“As surely as the Lord your God lives,” she replied, “I don’t have any bread – only a handful of flour in a jar and a little oil in a jug. I am gathering a few sticks to take home and make a meal for myself and my son, that we may eat and die.” Elijah said to her “Don’t be afraid. Go home and do as you have said. But first make a small cake of bread for me from what you have and bring it to me, and then make something for yourself and your son. For this is what the Lord, the God of Israel, says: “The jar of flour will not be used up and the jug of oil will not run dry until the day the Lord gives rain on the land.” She went away and did as Elijah had told her. So there was food every day for Elijah and for the woman and her family. For the jar of flour was not used up and the jug of oil did not run dry, in keeping with the word of the Lord spoken by Elijah.

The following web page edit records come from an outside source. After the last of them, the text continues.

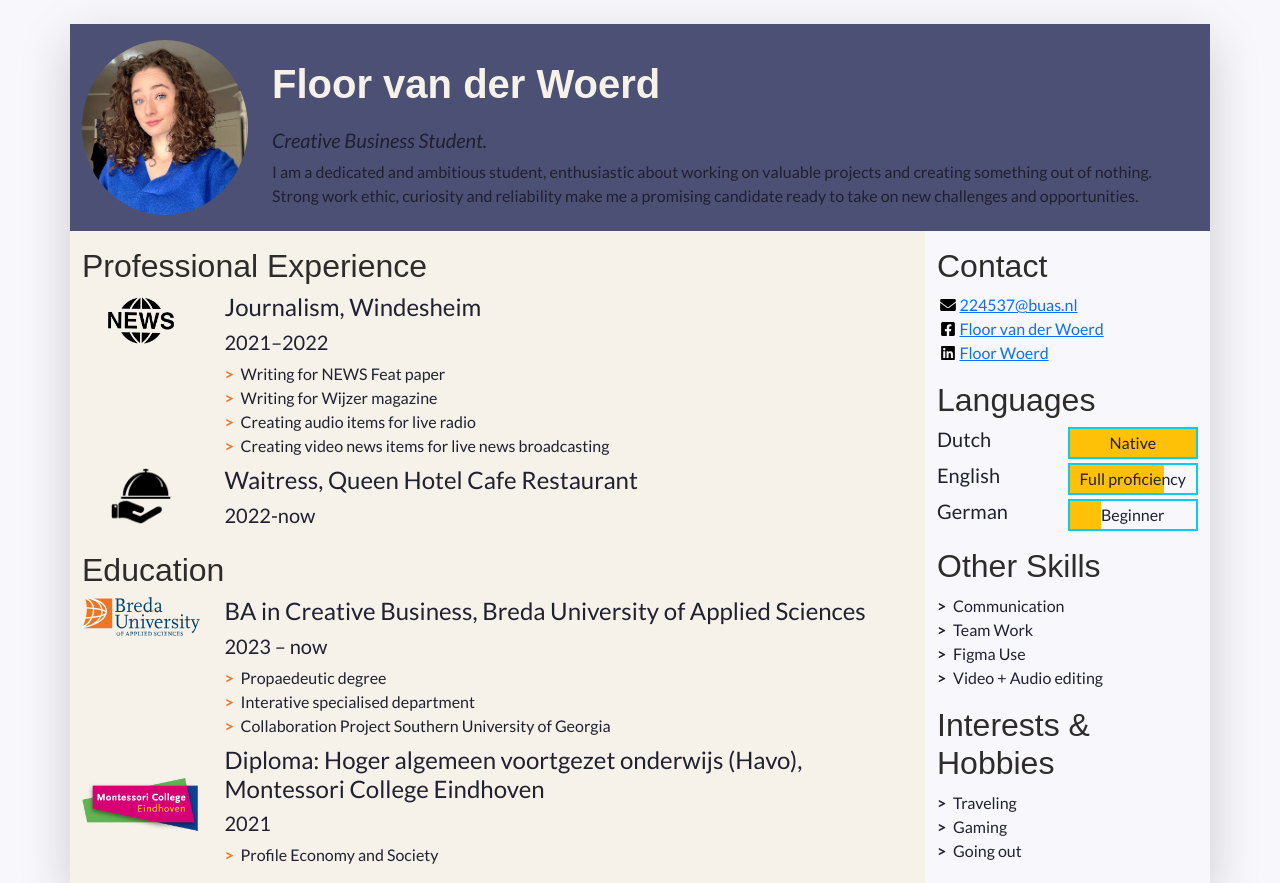
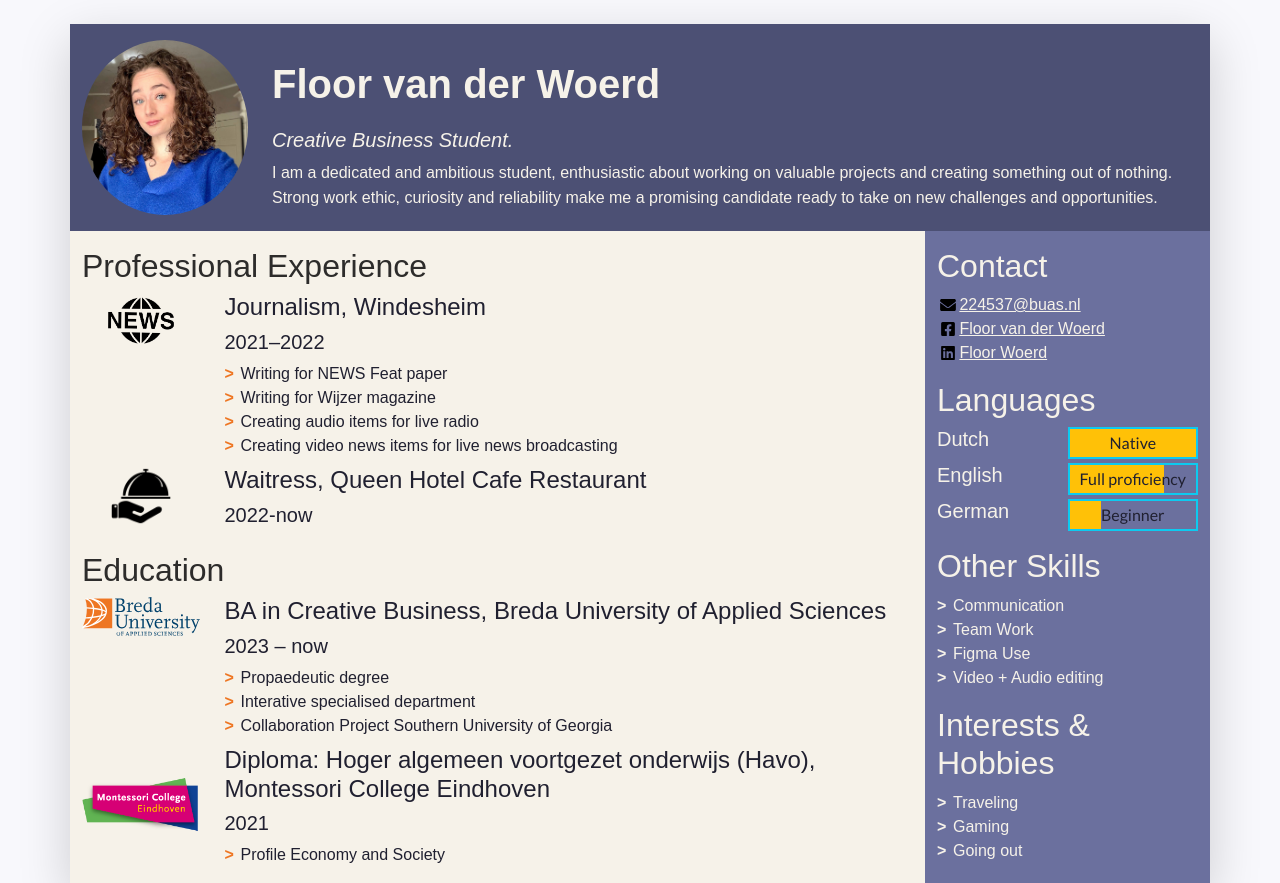
Before and after one commit to FloorWoerd/mycv, a plain HTML site: page index.html in a window 1280 px wide. Shown: the top 883 px of the page. Drawn offline with nearby package versions, Linux system fonts and the light colour scheme; a web font is replaced by a local one.

Commit message:
css again

```diff
--- a/css/styles.css
+++ b/css/styles.css
@@ -22,7 +22,7 @@ body {
 }
 
 .resume-aside {
-	background-color: #494F6;
+	background-color: #6B709E;
 }
 
 /* Styles for lists in the document */
@@ -49,7 +49,7 @@ body {
 	height: 1em;
 	flex-basis: 1.4em;
 }
-.funky-text {
+.name-text {
 	color: #f6f2e9;
 	text-align: left;
 	margin-top: 20px;
@@ -63,5 +63,42 @@ body {
   	font-weight: 400;
   	font-style: normal;
 	color: #2D2C2B;
-
 }
+.body-headers-white {
+	font-family: "Chau Philomene One", sans-serif;
+  	font-weight: 400;
+  	font-style: normal;
+	color: #F6F2E9;
+}
+.main-texts {
+	font-family: "Nunito Sans", sans-serif;
+  	font-optical-sizing: auto;
+  	font-weight: 300;
+  	font-style: normal;
+  	font-variation-settings:
+    	"wdth" 100,
+    	"YTLC" 500;
+}
+.main-texts-white {
+	color: #F6F2E9;
+	font-family: "Nunito Sans", sans-serif;
+  	font-optical-sizing: auto;
+  	font-weight: 300;
+  	font-style: normal;
+  	font-variation-settings:
+    	"wdth" 100,
+    	"YTLC" 500;
+}
+.cb-texts {
+	color: #f6f2e9;
+	font-family: "Nunito Sans", sans-serif;
+  	font-optical-sizing: auto;
+  	font-weight: 300;
+  	font-style: normal;
+  	font-variation-settings:
+    	"wdth" 100,
+    	"YTLC" 500;
+}
+a.main-texts {
+	color: #F6F2E9
+}
--- a/index.html
+++ b/index.html
@@ -52,9 +52,9 @@
           A container to wrap around your name and tagline. Full-width at small size, then columns of increasing size.
         -->
         <div class="col-12 col-sm-8 col-md-9 col-lg-10 my-3 header-content">
-          <h1 class="fw-bolder funky-text">Floor van der Woerd</h1>
-          <h5 class="fst-italic tagline">Creative Business Student.</h5>
-		  <h7 class="fst-bold tagline">I am a dedicated and ambitious student, enthusiastic about working on valuable projects and creating something out of nothing. Strong work ethic, curiosity and reliability make me a promising candidate ready to take on new challenges and opportunities.</h7>
+          <h1 class="fw-bolder name-text">Floor van der Woerd</h1>
+          <h5 class="fst-italic tagline cb-texts">Creative Business Student.</h5>
+		  <h7 class="fst-bold tagline main-texts cb-texts">I am a dedicated and ambitious student, enthusiastic about working on valuable projects and creating something out of nothing. Strong work ethic, curiosity and reliability make me a promising candidate ready to take on new challenges and opportunities.</h7>
         </div>
       </header>
 
@@ -88,10 +88,10 @@
                   <img class="biography-logo mw-100 d-block mx-auto" src="images/employers/news.png" alt="Company logo" width="90">
                 </div>
                 <div class="biography-contents col-9 col-sm-10 col-md-9 col-lg-10">
-                  <h4>Journalism, Windesheim</h4>
-                  <h5>2021&ndash;2022</h5>
+                  <h4 class="main-texts">Journalism, Windesheim</h4>
+                  <h5 class="main-texts">2021&ndash;2022</h5>
                   <!-- Use the list below to talk about your achievements -->
-                  <ul class="biography-details list-unstyled">
+                  <ul class="biography-details list-unstyled main-texts">
                     <li>Writing for NEWS Feat paper</li>
 					<li>Writing for Wijzer magazine</li>
                     <li>Creating audio items for live radio</li>
@@ -107,8 +107,8 @@
                   <img class="biography-logo mw-100 d-block mx-auto" src="images/employers/horeca.png" alt="Company logo" width="60">
                 </div>
                 <div class="biography-contents col-9 col-sm-10 col-md-9 col-lg-10">
-                  <h4>Waitress, Queen Hotel Cafe Restaurant</h4>
-                  <h5>2022-now</h5>
+                  <h4 class="main-texts">Waitress, Queen Hotel Cafe Restaurant</h4>
+                  <h5 class="main-texts">2022-now</h5>
                   <!-- This entry doesn't have a list of achievements, but you can copy-paste the one from above -->
                 </div>
               </li>
@@ -128,10 +128,10 @@
                   <img class="biography-logo mw-100 d-block mx-auto" src="images/schools/logo-buas.svg" alt="School logo" width="130">
                 </div>
                 <div class="biography-contents col-9 col-sm-10 col-md-9 col-lg-10">
-                  <h4>BA in Creative Business, Breda University of Applied Sciences</h4>
-                  <h5>2023&nbsp;&ndash;&nbsp;now</h5>
+                  <h4 class="main-texts">BA in Creative Business, Breda University of Applied Sciences</h4>
+                  <h5 class="main-texts">2023&nbsp;&ndash;&nbsp;now</h5>
                   <!-- Use the list below to talk about minors, exchanges, extra-curricular activities. -->
-                  <ul class="biography-details list-unstyled">
+                  <ul class="biography-details list-unstyled main-texts">
                     <li>Propaedeutic degree</li>
                     <li>Interative specialised department</li>
                     <li>Collaboration Project Southern University of Georgia</li>
@@ -145,9 +145,9 @@
                   <img class="biography-logo mw-100 d-block mx-auto" src="images/schools/montessori.png" alt="School logo" width="120">
                 </div>
                 <div class="biography-contents col-9 col-sm-10 col-md-9 col-lg-10">
-                  <h4>Diploma: Hoger algemeen voortgezet onderwijs (Havo), Montessori College Eindhoven</h4>
-                  <h5>2021</h5>
-                  <ul class="biography-details list-unstyled">
+                  <h4 class="main-texts">Diploma: Hoger algemeen voortgezet onderwijs (Havo), Montessori College Eindhoven</h4>
+                  <h5 class="main-texts">2021</h5>
+                  <ul class="biography-details list-unstyled main-texts">
                     <li>Profile Economy and Society</li>
                   </ul>
                 </div>
@@ -168,7 +168,7 @@
 
           <!-- The first block will be contact details -->
           <section class="my-3 aside-section">
-            <h2 class="body-headers">Contact</h2>
+            <h2 class="body-headers-white">Contact</h2>
             <!--
               A list of all your contact details.
               There are more icons in the images/icons folder, have a look if you want to add your LinkedIn or TikTok profile.
@@ -177,20 +177,20 @@
             -->
             <ul class="contact-list list-unstyled">
               <li class="contact-item">
-                <a class="d-flex align-items-center" href="mailto:224537@buas.nl" target="_blank">
+                <a class="d-flex align-items-center main-texts" href="mailto:224537@buas.nl" target="_blank">
                   <img class="contact-icon" src="images/icons/envelope.svg" alt="Email">
                   224537@buas.nl
                 </a>
               </li>
               <li class="contact-item">
-                <a class="d-flex align-items-center" href="https://www.facebook.com/Floor.Woerd" target="_blank">
+                <a class="d-flex align-items-center main-texts" href="https://www.facebook.com/Floor.Woerd" target="_blank">
                   <img class="contact-icon" src="images/icons/facebook.svg" alt="Facebook">
                   Floor van der Woerd
                 </a>
               </li>
 
               <li class="contact-item">
-                <a class="d-flex align-items-center" href="https://www.linkedin.com/in/floor-woerd-a63879233/" target="_blank">
+                <a class="d-flex align-items-center main-texts" href="https://www.linkedin.com/in/floor-woerd-a63879233/" target="_blank">
                   <img class="contact-icon" src="images/icons/linkedin.svg" alt="Mobile Phone">
                   Floor Woerd
                 </a>
@@ -201,11 +201,11 @@
           <!-- End of contact details, moving on to languages -->
 
           <section class="my-3 aside-section">
-            <h2 class="body-headers">Languages</h2>
+            <h2 class="body-headers-white">Languages</h2>
             <!-- Each item in the list is a language. Modify, add or remove depending on what you speak -->
             <ul class="language-list list-unstyled">
               <li class="language-item d-flex mb-1">
-                <h5 class="language-name w-50">Dutch</h5>
+                <h5 class="language-name w-50 main-texts-white">Dutch</h5>
                 <div class="language-level w-50 border border-info border-2 position-relative">
                   <!-- The div below is a progress bar. Choose between w-25, w-50, w-75 and w-100 to show your level of fluency -->
                   <div class="language-progress position-absolute bg-warning h-100 w-100"></div>
@@ -213,7 +213,7 @@
                 </div>
               </li>
               <li class="language-item d-flex mb-1">
-                <h5 class="language-name w-50">English</h5>
+                <h5 class="language-name w-50 main-texts-white">English</h5>
                 <div class="language-level w-50 border border-info border-2 position-relative">
                   <!-- The div below is a progress bar. Choose between w-25, w-50, w-75 and w-100 to show your level of fluency -->
                   <div class="language-progress position-absolute bg-warning h-100 w-75"></div>
@@ -221,7 +221,7 @@
                 </div>
               </li>
               <li class="language-item d-flex mb-1">
-                <h5 class="language-name w-50">German</h5>
+                <h5 class="language-name w-50 main main-texts-white">German</h5>
                 <div class="language-level w-50 border border-info border-2 position-relative">
                   <!-- The div below is a progress bar. Choose between w-25, w-50, w-75 and w-100 to show your level of fluency -->
                   <div class="language-progress position-absolute bg-warning h-100 w-25"></div>
@@ -234,8 +234,8 @@
           <!-- End of contact details, moving on to other skills -->
 
           <section class="my-3 aside-section">
-            <h2 class="body-headers">Other Skills</h2>
-            <ul class="skill-list list-unstyled">
+            <h2 class="body-headers-white">Other Skills</h2>
+            <ul class="skill-list list-unstyled main-texts-white">
               <li class="skill-item">Communication</li>
               <li class="skill-item">Team Work</li>
               <li class="skill-item">Figma Use</li>
@@ -246,8 +246,8 @@
           <!-- End of other skills, moving on to interest and hobbies -->
 
           <section class="my-3 aside-section">
-            <h2 class="body-headers">Interests &amp; Hobbies</h2>
-            <ul class="skill-list list-unstyled">
+            <h2 class="body-headers-white">Interests &amp; Hobbies</h2>
+            <ul class="skill-list list-unstyled main-texts-white">
               <li class="skill-item">Traveling</li>
               <li class="skill-item">Gaming</li>
 			  <li class="skill-item">Going out</li>
```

My dad passed away February 20, 2012, but, not before accepting the idea that God loved him and that he had good reason to accept hope in Christ. In fact, the last thing that I said to him that I’m confident he actually heard and understood was that my uncle (who was there in the house with Dad and I at that time) were doing all that we knew to make him as comfortable as possible and that the rest was up to Jesus and that He would take care of him. Dad had been extremely restless and agitated that morning and he couldn’t talk due to the brain cancer’s progression, but, after assuring him that Jesus was in control, he settled down and rested through the rest of the day until he eventually breathed his last breath around 12:30 AM with my arms around him for the last time. His present peace and eternal future is brighter than any of us here can even imagine. The nearly two and a half years since my dad passed away have been tough at times, to say the least, but, in that time I have also experienced a gradual increase in my awareness of the beauty of God’s glorious unfolding story. I know that there will likely be challenges ahead in my life during which times I’ll need to remind myself of this life lesson that I’ve been learning, but, it is certain. He knows what He is doing and wherever you are in your journey, you need to know and remember that “this is going to be a glorious unfolding…just wait and see…and you will be amazed…